GIVEN DATA:
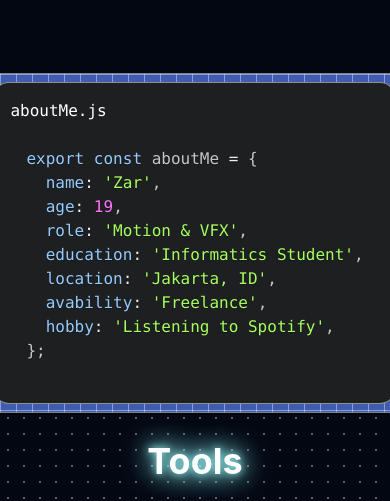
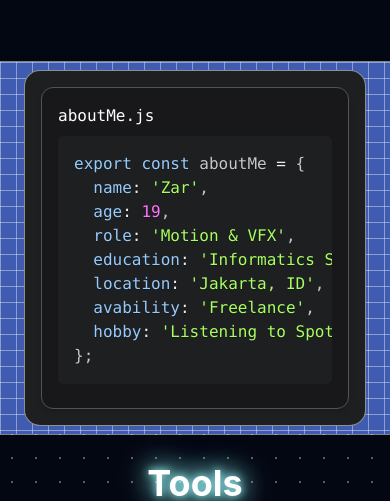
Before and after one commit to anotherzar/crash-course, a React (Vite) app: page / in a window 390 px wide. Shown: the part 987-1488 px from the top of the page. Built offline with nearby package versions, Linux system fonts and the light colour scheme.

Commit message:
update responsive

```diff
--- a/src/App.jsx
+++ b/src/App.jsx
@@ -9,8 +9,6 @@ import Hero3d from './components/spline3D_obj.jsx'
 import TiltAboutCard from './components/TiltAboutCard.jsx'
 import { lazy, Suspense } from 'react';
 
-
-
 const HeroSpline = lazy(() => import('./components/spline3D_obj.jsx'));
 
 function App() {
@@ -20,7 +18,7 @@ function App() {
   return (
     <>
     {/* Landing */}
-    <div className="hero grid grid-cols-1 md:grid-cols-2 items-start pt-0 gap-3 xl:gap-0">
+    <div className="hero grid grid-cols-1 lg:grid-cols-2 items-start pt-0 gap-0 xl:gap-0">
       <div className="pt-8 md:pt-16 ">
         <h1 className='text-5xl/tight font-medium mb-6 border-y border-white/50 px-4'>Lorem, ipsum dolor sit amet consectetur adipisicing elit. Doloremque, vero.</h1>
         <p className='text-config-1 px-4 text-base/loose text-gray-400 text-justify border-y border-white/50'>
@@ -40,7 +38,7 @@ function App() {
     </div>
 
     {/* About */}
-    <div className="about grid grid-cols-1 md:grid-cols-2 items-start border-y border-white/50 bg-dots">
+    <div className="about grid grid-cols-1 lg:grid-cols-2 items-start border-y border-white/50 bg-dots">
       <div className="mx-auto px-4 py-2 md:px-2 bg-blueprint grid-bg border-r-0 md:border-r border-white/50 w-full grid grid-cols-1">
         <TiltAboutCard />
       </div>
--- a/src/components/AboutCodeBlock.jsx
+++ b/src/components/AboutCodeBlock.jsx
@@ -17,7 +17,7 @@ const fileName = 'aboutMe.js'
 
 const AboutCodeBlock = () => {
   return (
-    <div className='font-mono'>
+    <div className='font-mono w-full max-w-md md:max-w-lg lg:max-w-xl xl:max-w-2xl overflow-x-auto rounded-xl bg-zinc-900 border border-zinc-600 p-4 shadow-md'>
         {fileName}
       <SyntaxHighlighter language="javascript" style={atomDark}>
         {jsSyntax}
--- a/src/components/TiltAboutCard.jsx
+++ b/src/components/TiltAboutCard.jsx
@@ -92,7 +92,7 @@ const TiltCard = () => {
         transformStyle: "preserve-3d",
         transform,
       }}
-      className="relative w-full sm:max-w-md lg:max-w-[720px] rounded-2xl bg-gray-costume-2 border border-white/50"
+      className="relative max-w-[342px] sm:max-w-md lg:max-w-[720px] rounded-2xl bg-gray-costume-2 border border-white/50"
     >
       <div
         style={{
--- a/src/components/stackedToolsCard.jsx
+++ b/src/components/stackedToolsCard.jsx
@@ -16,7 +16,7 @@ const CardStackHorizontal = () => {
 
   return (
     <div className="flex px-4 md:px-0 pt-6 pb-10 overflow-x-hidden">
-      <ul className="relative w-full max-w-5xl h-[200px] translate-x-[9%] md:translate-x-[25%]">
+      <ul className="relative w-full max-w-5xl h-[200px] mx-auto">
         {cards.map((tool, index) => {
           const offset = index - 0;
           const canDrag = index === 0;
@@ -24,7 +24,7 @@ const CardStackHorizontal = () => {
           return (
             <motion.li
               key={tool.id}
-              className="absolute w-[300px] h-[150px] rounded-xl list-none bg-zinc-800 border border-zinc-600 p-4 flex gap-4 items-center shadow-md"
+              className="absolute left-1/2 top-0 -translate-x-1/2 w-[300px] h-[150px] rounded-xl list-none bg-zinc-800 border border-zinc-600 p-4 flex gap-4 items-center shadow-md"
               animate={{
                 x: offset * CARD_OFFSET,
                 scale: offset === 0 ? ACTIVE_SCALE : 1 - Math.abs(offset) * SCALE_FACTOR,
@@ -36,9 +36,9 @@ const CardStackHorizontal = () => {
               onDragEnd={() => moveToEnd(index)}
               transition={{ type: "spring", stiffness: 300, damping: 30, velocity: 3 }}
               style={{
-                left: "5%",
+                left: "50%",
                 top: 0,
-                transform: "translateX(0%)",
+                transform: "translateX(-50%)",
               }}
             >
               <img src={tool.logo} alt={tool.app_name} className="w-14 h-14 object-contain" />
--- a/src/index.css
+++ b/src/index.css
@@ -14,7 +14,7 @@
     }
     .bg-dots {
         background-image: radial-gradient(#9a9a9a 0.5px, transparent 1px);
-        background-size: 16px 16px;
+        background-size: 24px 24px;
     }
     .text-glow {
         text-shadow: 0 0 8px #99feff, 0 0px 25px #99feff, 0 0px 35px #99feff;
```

ACTION ITEM: When a line of the data holds the string "translateX", pick it out and copy it.

SOLUTION TO THIS PROBLEM:
-                transform: "translateX(0%)",
+                transform: "translateX(-50%)",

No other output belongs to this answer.